Collected data entries

_ _ _ _

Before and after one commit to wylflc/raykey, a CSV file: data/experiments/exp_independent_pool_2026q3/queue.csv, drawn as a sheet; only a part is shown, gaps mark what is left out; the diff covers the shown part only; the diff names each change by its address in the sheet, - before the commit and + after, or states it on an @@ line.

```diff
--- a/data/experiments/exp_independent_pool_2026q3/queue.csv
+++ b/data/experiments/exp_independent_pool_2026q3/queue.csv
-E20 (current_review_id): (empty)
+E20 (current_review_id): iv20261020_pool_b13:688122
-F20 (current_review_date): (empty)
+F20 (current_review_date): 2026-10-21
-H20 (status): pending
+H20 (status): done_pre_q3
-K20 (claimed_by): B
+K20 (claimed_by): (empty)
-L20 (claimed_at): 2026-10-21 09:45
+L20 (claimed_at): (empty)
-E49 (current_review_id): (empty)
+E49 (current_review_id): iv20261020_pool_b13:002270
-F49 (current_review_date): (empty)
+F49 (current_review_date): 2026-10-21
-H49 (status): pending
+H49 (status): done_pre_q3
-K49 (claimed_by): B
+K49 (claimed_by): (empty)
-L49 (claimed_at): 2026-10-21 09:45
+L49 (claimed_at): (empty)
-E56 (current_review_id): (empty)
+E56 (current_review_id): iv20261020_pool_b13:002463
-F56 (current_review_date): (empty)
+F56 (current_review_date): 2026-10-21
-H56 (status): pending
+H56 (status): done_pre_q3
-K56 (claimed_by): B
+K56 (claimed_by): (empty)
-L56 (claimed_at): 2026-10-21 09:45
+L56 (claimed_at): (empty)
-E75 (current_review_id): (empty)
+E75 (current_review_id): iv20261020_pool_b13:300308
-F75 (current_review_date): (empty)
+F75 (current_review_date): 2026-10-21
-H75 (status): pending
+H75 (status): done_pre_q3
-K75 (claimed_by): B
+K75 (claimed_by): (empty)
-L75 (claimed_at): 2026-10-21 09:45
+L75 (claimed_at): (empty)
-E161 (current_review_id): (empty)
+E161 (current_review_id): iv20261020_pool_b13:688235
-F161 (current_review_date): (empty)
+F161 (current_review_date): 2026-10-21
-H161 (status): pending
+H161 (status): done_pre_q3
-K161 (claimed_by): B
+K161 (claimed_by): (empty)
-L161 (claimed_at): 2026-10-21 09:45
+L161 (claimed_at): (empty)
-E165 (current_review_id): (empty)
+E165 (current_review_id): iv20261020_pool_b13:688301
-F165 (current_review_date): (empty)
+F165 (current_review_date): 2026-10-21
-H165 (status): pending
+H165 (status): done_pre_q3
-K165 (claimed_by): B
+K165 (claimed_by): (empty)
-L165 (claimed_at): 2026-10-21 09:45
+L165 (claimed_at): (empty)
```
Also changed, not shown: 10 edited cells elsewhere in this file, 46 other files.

_ _ _ _

* What you have to do:
A complete and exact reproduction of the data is needed.

* Result:
Before and after one commit to wylflc/raykey, a CSV file: data/experiments/exp_independent_pool_2026q3/queue.csv, drawn as a sheet; only a part is shown, gaps mark what is left out; the diff covers the shown part only; the diff names each change by its address in the sheet, - before the commit and + after, or states it on an @@ line.

```diff
--- a/data/experiments/exp_independent_pool_2026q3/queue.csv
+++ b/data/experiments/exp_independent_pool_2026q3/queue.csv
-E20 (current_review_id): (empty)
+E20 (current_review_id): iv20261020_pool_b13:688122
-F20 (current_review_date): (empty)
+F20 (current_review_date): 2026-10-21
-H20 (status): pending
+H20 (status): done_pre_q3
-K20 (claimed_by): B
+K20 (claimed_by): (empty)
-L20 (claimed_at): 2026-10-21 09:45
+L20 (claimed_at): (empty)
-E49 (current_review_id): (empty)
+E49 (current_review_id): iv20261020_pool_b13:002270
-F49 (current_review_date): (empty)
+F49 (current_review_date): 2026-10-21
-H49 (status): pending
+H49 (status): done_pre_q3
-K49 (claimed_by): B
+K49 (claimed_by): (empty)
-L49 (claimed_at): 2026-10-21 09:45
+L49 (claimed_at): (empty)
-E56 (current_review_id): (empty)
+E56 (current_review_id): iv20261020_pool_b13:002463
-F56 (current_review_date): (empty)
+F56 (current_review_date): 2026-10-21
-H56 (status): pending
+H56 (status): done_pre_q3
-K56 (claimed_by): B
+K56 (claimed_by): (empty)
-L56 (claimed_at): 2026-10-21 09:45
+L56 (claimed_at): (empty)
-E75 (current_review_id): (empty)
+E75 (current_review_id): iv20261020_pool_b13:300308
-F75 (current_review_date): (empty)
+F75 (current_review_date): 2026-10-21
-H75 (status): pending
+H75 (status): done_pre_q3
-K75 (claimed_by): B
+K75 (claimed_by): (empty)
-L75 (claimed_at): 2026-10-21 09:45
+L75 (claimed_at): (empty)
-E161 (current_review_id): (empty)
+E161 (current_review_id): iv20261020_pool_b13:688235
-F161 (current_review_date): (empty)
+F161 (current_review_date): 2026-10-21
-H161 (status): pending
+H161 (status): done_pre_q3
-K161 (claimed_by): B
+K161 (claimed_by): (empty)
-L161 (claimed_at): 2026-10-21 09:45
+L161 (claimed_at): (empty)
-E165 (current_review_id): (empty)
+E165 (current_review_id): iv20261020_pool_b13:688301
-F165 (current_review_date): (empty)
+F165 (current_review_date): 2026-10-21
-H165 (status): pending
+H165 (status): done_pre_q3
-K165 (claimed_by): B
+K165 (claimed_by): (empty)
-L165 (claimed_at): 2026-10-21 09:45
+L165 (claimed_at): (empty)
```
Also changed, not shown: 10 edited cells elsewhere in this file, 46 other files.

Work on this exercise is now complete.